"The World and Japan" Database (Project Leader: TANAKA Akihiko)
Database of Japanese Politics and International Relations
National Graduate Institute for Policy Studies (GRIPS); Institute for Advanced Studies on Asia (IASA), The University of Tokyo

[Title] JOINT STATEMENT,Security Consultative Committee ("2+2" Ministerial Meeting)

[Date] September 11, 2000
[Source] Ministry of Foreign Affairs of Japan
[Full text]

1. Secretary of State Madeleine Albright, Secretary of Defense William Cohen, Minister for Foreign Affairs Yohei Kono, and Minister of State for Defense and Director-General of the Defense Agency Kazuo Torashima convened the Security Consultative Committee (SCC) in New York on September 11, 2000. The Ministers discussed the strategic environment in the Asia-Pacific region and issues related to our bilateral security alliance.

2. The Ministers welcomed recent positive developments in the Asia-Pacific region, but at the same time observed that instability and uncertainty persist. Underscoring the assessment made by President Clinton and Prime Minister Mori during their July 2000 Summit, both sides reaffirmed the vital role the U.S.-Japan security alliance plays in preserving the peace and stability of the region. The Ministers agreed that shared values and a common vision underpin our bilateral relationship, enabling the close cooperation that is the hallmark of our long and successful alliance.

3. Both sides welcomed the Summit Meeting between the ROK and the DPRK in June 2000 and expressed their strong hope that this progress will continue and lead to an easing of tensions on the Korean Peninsula. To enhance such prospects, the Ministers reaffirmed the vital importance of trilateral coordination among the U.S., Japan and the Republic of Korea. Both sides also reaffirmed their shared view that it is extremely important for the stability and prosperity of the Asia-Pacific region that China play a positive and constructive role in the region.

4. Secretaries Albright and Cohen expressed their appreciation for the new Special Measures Agreement, a key component of Japan's Host Nation Support. Noting that the forward deployment of U.S. forces is vital for pursuing peace and stability in the region, the Ministers also stressed the important contribution of Japan's Host Nation Support to the effective operations of US forces in Japan.

5. The U.S. and Japan marked another milestone in the alliance with progress on implementation of the Guidelines for U.S.-Japan Defense Cooperation (the Defense Guidelines). In particular, the four Ministers welcomed progress in bilateral planning and the establishment of a Bilateral Coordination Mechanism, which will ensure better coordination between our countries in contingencies. Noting with concern the continued proliferation of ballistic missiles and related technologies, the U.S. and Japan stressed the importance of continuing to make diplomatic efforts to address that issues. Both sides reaffirmed that they will continue cooperative research on Ballistic missile Defense technologies.

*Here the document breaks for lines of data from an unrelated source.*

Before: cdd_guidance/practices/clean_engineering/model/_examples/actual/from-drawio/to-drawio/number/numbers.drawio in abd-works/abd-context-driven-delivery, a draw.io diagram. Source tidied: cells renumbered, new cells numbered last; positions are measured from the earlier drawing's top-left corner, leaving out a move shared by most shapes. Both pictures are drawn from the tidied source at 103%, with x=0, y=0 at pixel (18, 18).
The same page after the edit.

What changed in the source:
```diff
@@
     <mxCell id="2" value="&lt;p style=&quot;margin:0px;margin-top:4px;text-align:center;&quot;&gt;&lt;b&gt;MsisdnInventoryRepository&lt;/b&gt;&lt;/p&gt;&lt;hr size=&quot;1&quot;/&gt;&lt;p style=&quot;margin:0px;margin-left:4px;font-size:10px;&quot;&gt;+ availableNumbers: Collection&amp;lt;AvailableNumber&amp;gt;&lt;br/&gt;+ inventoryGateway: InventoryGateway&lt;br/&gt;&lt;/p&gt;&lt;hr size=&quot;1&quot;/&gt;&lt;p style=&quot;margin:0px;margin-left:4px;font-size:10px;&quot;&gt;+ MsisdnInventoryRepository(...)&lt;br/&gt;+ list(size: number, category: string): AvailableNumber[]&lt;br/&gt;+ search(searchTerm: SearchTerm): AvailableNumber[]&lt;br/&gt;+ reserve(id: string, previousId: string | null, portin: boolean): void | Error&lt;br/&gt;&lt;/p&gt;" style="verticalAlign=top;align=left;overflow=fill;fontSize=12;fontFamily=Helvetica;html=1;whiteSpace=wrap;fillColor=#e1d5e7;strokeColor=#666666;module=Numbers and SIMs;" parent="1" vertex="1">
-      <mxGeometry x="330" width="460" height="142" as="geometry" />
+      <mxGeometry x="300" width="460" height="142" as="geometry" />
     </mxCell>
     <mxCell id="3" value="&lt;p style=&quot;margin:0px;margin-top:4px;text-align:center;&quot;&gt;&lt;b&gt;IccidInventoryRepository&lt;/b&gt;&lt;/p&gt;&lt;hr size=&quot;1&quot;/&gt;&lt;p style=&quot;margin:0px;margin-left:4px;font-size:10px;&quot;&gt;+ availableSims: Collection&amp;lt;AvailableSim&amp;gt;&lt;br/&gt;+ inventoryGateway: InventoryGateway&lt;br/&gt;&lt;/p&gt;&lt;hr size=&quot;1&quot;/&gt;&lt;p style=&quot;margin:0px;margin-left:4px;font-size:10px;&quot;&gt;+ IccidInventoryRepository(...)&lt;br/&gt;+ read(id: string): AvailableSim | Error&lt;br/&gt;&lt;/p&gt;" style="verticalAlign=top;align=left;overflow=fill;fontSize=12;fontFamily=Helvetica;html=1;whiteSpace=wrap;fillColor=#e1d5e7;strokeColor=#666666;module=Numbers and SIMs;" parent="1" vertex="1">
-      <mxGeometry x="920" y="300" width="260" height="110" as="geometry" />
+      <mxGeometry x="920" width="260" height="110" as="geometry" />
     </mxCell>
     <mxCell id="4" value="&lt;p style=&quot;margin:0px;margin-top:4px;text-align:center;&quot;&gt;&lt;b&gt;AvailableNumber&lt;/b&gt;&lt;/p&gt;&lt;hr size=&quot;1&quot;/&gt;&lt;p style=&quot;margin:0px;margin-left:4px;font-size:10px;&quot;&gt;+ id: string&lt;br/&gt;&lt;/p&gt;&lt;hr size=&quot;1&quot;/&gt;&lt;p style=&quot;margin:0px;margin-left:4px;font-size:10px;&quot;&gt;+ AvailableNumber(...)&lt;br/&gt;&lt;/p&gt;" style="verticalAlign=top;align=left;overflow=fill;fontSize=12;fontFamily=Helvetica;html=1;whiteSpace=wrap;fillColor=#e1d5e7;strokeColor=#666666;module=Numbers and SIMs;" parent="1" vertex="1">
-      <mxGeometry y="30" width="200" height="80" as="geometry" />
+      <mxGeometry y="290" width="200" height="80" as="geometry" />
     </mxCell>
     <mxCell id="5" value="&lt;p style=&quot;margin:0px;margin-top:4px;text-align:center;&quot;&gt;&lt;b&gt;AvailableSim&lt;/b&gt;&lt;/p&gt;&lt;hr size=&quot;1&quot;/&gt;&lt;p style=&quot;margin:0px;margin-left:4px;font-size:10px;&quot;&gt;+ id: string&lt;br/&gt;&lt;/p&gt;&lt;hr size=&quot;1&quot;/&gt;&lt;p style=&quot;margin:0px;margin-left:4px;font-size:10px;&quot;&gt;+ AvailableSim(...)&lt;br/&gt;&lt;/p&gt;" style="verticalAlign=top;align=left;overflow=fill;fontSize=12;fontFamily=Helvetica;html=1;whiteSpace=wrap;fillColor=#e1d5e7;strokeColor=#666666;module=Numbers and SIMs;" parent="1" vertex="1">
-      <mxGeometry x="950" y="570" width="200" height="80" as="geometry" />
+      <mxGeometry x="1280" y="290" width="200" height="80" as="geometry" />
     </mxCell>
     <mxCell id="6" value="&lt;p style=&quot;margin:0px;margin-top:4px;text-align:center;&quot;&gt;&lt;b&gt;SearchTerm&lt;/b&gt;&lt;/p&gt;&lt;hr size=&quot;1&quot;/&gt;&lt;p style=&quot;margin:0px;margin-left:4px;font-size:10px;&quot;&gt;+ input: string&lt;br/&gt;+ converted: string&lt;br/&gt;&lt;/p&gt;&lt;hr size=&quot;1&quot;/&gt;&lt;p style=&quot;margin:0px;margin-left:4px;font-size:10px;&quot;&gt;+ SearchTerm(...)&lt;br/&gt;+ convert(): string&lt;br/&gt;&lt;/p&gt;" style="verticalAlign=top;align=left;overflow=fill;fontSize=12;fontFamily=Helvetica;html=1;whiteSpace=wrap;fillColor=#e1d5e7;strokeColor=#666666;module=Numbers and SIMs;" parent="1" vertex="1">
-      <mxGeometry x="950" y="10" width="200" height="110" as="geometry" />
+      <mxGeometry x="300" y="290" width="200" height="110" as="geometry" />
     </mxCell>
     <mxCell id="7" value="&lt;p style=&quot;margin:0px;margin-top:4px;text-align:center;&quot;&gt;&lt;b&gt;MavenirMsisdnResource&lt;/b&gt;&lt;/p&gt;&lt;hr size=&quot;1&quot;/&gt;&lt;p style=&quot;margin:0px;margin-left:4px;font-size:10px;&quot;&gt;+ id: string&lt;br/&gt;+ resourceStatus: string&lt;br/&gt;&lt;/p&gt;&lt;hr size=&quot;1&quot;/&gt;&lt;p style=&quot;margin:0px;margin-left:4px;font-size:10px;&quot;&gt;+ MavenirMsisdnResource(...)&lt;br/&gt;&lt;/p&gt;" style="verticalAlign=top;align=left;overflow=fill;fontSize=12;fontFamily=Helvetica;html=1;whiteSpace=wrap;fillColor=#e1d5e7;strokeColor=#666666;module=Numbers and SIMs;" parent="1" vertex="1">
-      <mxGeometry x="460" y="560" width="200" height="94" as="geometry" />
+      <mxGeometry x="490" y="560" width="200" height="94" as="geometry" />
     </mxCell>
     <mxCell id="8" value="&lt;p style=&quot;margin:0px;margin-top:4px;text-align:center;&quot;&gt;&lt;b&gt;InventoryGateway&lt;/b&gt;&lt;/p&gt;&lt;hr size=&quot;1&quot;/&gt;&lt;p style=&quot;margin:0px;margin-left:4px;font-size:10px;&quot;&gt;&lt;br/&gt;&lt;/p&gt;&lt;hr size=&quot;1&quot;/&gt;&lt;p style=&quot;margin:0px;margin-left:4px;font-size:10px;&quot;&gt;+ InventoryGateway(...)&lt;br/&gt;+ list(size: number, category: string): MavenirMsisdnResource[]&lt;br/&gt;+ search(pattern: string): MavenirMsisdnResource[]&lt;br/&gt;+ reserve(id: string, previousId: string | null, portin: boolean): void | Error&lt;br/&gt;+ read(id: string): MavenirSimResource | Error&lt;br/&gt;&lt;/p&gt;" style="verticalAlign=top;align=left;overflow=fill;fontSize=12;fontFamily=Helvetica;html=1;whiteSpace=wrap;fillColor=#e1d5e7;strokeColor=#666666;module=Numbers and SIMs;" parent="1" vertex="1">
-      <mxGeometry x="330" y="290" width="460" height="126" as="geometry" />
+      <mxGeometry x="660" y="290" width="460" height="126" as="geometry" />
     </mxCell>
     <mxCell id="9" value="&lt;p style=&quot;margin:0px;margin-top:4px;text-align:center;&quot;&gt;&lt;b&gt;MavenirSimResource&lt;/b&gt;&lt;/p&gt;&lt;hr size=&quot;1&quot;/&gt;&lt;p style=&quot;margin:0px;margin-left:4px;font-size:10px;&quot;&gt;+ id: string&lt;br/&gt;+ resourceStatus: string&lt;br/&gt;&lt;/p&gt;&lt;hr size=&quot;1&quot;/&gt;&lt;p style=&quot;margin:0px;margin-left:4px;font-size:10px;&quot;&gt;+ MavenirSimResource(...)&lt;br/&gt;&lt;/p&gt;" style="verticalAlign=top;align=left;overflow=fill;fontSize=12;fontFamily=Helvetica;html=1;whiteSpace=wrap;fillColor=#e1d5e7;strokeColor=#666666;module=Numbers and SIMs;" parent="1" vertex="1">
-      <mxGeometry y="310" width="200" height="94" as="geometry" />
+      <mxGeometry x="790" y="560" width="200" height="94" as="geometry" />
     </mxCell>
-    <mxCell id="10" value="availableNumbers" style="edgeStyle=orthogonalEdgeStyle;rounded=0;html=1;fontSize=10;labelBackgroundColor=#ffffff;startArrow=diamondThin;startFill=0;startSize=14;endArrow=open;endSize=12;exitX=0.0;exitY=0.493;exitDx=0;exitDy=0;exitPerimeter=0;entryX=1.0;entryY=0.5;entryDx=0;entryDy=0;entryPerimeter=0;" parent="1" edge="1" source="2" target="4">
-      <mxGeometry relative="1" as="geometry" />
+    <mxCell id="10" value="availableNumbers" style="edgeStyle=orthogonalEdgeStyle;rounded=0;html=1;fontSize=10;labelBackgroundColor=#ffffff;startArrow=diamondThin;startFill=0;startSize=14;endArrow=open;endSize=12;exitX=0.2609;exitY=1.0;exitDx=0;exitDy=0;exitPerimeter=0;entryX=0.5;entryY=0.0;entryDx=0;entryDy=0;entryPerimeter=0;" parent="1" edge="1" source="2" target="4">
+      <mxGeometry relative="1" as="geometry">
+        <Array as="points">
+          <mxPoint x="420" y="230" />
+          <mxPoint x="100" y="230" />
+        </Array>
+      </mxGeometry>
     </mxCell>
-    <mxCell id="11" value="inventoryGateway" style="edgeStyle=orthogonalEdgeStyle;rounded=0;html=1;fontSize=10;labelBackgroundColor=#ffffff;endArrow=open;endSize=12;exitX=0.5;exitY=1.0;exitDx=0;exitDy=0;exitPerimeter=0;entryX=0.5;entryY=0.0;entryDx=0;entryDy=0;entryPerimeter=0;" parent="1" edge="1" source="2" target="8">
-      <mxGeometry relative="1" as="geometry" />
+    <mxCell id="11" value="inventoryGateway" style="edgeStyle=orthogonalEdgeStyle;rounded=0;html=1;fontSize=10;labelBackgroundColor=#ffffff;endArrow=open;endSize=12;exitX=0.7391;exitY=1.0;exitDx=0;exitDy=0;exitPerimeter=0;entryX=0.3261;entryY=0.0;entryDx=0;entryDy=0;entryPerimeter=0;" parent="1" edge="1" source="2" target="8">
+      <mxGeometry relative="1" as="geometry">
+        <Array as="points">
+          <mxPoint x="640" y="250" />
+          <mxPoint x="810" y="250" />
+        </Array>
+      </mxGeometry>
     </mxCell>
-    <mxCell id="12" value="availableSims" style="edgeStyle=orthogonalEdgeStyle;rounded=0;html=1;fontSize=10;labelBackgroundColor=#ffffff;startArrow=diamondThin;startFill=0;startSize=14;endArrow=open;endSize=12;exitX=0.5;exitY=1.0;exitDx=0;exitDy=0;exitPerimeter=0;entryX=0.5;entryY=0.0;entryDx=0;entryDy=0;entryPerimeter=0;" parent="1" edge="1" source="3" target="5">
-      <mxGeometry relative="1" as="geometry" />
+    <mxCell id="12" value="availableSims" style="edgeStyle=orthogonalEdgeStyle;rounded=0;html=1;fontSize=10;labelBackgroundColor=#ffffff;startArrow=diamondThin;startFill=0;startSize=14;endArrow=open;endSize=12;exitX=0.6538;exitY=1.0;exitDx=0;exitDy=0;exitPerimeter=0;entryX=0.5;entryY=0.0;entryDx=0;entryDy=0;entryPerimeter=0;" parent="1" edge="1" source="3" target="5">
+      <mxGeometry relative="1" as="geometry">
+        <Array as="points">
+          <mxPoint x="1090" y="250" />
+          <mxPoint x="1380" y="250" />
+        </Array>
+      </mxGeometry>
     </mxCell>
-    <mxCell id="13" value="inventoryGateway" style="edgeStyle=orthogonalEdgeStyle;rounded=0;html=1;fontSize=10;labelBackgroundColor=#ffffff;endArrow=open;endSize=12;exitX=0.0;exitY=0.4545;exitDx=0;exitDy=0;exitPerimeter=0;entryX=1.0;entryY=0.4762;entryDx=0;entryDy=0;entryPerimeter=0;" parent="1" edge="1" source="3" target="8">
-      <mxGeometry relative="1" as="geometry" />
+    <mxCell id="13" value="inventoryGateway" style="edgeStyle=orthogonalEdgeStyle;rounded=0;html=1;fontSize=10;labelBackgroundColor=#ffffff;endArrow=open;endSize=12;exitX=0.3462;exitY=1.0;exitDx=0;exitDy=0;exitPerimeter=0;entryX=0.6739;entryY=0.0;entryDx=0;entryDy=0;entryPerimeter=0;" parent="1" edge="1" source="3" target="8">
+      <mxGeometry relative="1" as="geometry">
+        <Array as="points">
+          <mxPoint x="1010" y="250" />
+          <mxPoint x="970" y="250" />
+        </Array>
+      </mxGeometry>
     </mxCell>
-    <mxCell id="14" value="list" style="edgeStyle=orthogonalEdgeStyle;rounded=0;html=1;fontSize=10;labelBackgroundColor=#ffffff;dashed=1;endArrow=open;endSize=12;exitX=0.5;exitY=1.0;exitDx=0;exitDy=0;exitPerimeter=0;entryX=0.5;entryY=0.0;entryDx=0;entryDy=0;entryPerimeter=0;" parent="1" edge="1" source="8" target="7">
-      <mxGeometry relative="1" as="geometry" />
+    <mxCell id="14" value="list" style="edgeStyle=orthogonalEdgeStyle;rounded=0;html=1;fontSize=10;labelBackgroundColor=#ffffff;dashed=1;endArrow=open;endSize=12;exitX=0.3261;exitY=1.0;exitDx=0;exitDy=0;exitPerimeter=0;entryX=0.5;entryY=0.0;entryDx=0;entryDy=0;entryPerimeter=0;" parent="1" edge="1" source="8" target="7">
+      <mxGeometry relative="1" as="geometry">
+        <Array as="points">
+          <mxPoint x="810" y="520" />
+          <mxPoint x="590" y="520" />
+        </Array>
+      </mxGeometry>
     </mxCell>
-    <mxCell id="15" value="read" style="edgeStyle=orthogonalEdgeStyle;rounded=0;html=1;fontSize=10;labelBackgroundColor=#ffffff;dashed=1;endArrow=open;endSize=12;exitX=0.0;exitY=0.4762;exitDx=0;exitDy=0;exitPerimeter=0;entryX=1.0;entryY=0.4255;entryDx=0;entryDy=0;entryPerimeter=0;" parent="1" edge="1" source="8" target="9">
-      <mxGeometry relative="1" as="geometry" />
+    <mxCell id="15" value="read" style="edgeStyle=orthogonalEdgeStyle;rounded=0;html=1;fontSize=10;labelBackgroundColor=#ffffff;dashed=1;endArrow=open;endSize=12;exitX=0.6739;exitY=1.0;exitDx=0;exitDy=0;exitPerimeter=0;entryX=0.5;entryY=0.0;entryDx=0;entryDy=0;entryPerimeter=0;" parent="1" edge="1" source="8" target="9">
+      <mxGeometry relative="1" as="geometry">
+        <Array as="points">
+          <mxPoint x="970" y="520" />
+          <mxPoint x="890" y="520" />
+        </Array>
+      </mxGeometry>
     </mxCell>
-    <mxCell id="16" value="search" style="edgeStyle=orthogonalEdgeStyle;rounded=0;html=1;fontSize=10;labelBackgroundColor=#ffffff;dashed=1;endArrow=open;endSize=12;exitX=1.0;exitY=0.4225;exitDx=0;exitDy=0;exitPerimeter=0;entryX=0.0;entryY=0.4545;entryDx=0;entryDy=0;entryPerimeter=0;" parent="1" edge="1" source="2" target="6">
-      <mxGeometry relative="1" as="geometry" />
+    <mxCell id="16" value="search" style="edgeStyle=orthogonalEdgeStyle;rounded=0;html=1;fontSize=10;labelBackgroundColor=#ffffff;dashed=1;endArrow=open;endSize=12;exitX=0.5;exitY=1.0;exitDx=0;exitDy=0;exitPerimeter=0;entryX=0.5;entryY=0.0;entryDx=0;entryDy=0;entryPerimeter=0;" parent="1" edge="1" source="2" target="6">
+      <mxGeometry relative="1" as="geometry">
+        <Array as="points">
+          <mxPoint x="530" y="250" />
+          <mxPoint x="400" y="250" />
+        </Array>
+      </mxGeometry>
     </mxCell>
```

6. Regarding issues related to the stationing of U.S. armed forces in Japan, both sides appreciated the efforts made by all parties concerned in addressing individual issues related to U.S. facilities and areas, and in building "good neighbor" relations between U.S. forces and local communities. They recognized the importance of maintaining and strengthening those efforts in order to ensure the smooth and effective operation of U.S.-Japan security arrangements.

7. Noting the progress achieved thus far, both sides stressed the importance of continued, steady progress in implementing the SACO Final Report, as Prime Minister Mori and President Clinton agreed in July 2000. Japan took up issues regarding the return and relocation of Futenma Air Station, in accordance with the Japanese cabinet decision of December 1999. As stated in the 1996 Joint Security Declaration, the U.S. and Japan also reaffirmed they will continue to consult closely on defense policies and military postures, including the U.S. force structure in Japan, in response to changes in the international security environment.

8. Underscoring the importance of ensuring the health and safety of both local residents and U.S. armed forces personnel and their dependents in Japan, both sides reviewed environmental issues related to U.S. facilities and areas. The U.S. and Japan agreed to issue a joint statement concerning environmental principles and expressed their commitment to strengthen cooperation to protect the environment under these principles.